This cumulative building magnitude of a series of consistent relative advantages strung together and building upon each other can be seen with all four secular cycles when they are combined in the graph below.
The advantage to gold over stocks built over 11 years between 1969 and 1980, and even though the peak rolling two year advantage was 1972 – 1974, the cumulative advantage to gold over stocks kept building right through 1980. It was all those years stacking on top of each other that was produced the amazing 12 to 1 cumulative price advantage for long term investors in gold.
If we look at the stock secular cycle of 1980 to 2000, then it is boldly obvious that the last three years of the cycle, with the growth of the stock bubble, was a good part of the extraordinary 26 to 1 advantage that stock investors had over gold investors during this time. However, that wasn’t the most important part of the cycle, it was the 17 years of stringing together a very long series of consistent relative advantages to stocks over gold, year after year after year, that built the cumulative advantage to stocks to 13 to 1 by 1997.
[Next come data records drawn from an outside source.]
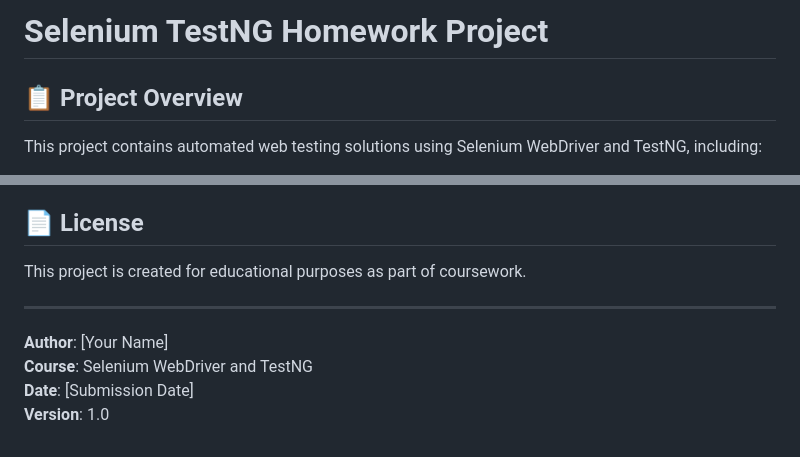
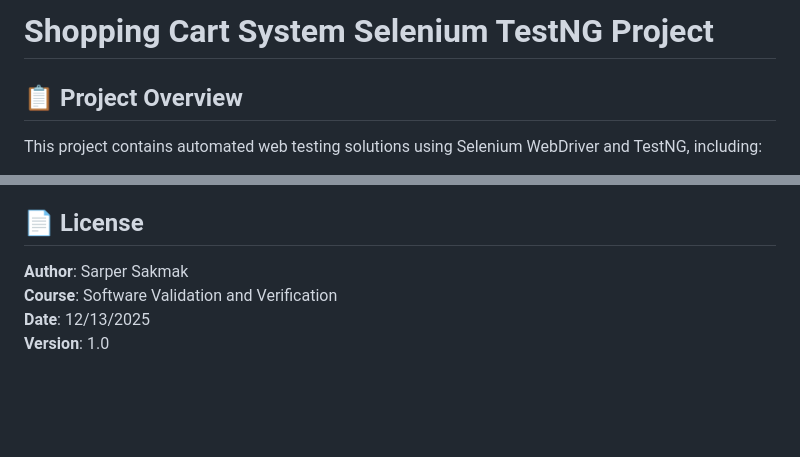
Before and after one commit to sarpersakmak/ShoppingCartSystemSeleniumTestNG, a Markdown page: README.md, 2 parts joined by grey strips. GitHub-like rendering; blank space fills up the shorter version.

Commit message:
Revise README for project title and author details
Updated project title and author information in README.

```diff
--- a/README.md
+++ b/README.md
@@ -1,4 +1,4 @@
-# Selenium TestNG Homework Project
+# Shopping Cart System Selenium TestNG Project
 
 ## 📋 Project Overview
 
@@ -335,11 +335,7 @@ For issues during presentation:
 
 ## 📄 License
 
-This project is created for educational purposes as part of coursework.
-
----
-
-**Author**: [Your Name]
-**Course**: Selenium WebDriver and TestNG
-**Date**: [Submission Date]
+**Author**: Sarper Sakmak
+**Course**: Software Validation and Verification
+**Date**: 12/13/2025
 **Version**: 1.0
```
Looking at the 2000 to 2012 cycle, then yes, the surge in gold prices relative to stock prices during the financial crisis of 2008 and the Great Recession can be clearly seen. But it is quite obvious that the secular advantage to gold over stocks had been steadily building for a number of years before the crisis, and that this continued after the crisis as well.
The contracyclical relationship and the power of the building cumulative magnitude of the gains in the asset in its up cycle versus the asset in the down cycle are then quite clearly demonstrated again in 2012 to 2019 cycle, with stocks powerfully outperforming gold by a 2.5 to 1 ratio.
A Potential Change In The Cycles
As shown above and as explored in a previous analysis (link here), the relationship between stocks, gold and recessions has reached a place in 2020 that has only been seen twice before over the last fifty years. After a long green cycle favoring stocks over gold, the two year rolling advantages have flipped over to gold over stocks, and a golden spike is moving upwards in the midst of the red of a severe recession. Each of the previous times that has happened – there has been a change in the secular cycles.
If that is indeed happening again, then the potential magnitude of the implications for investors needs to be understood, and that was the subject of this analysis. Hopefully it has been helpful for you in that regard.
However, keep in mind that the magnitude of the swings in the contracyclical relationship does much more than just reward correct market calls. It is the swings in the magnitude that produce the risk reduced combined strategies, including the rebalancing strategies, the ratio strategies and the ratio rebalancing strategies. Using these strategies that are specifically designed for contracyclical assets in secular cycles, there is the ability to at least partially participate in the upside for each cycle, while taking much less risk on a portfolio basis than would be the case with pure stock or pure gold strategies.
This analysis contains the ideas and opinions of the author. It is a conceptual and educational exploration of financial and general economic principles. As with any financial discussion of the future, there cannot be any absolute certainty. While the sources of information and the calculations are believed to be accurate, this is not guaranteed to be true. This educational overview is not intended to be used for trading purposes, those making investment decisions should do their own research and come to their own independent conclusions. This analysis does not constitute specific investment, legal, tax or any other form of professional advice. If specific advice is needed, it should be sought from an appropriate professional. Any liability, responsibility or warranty for the results of the application of the information contained in the analysis, either directly or indirectly, are expressly disclaimed by the author.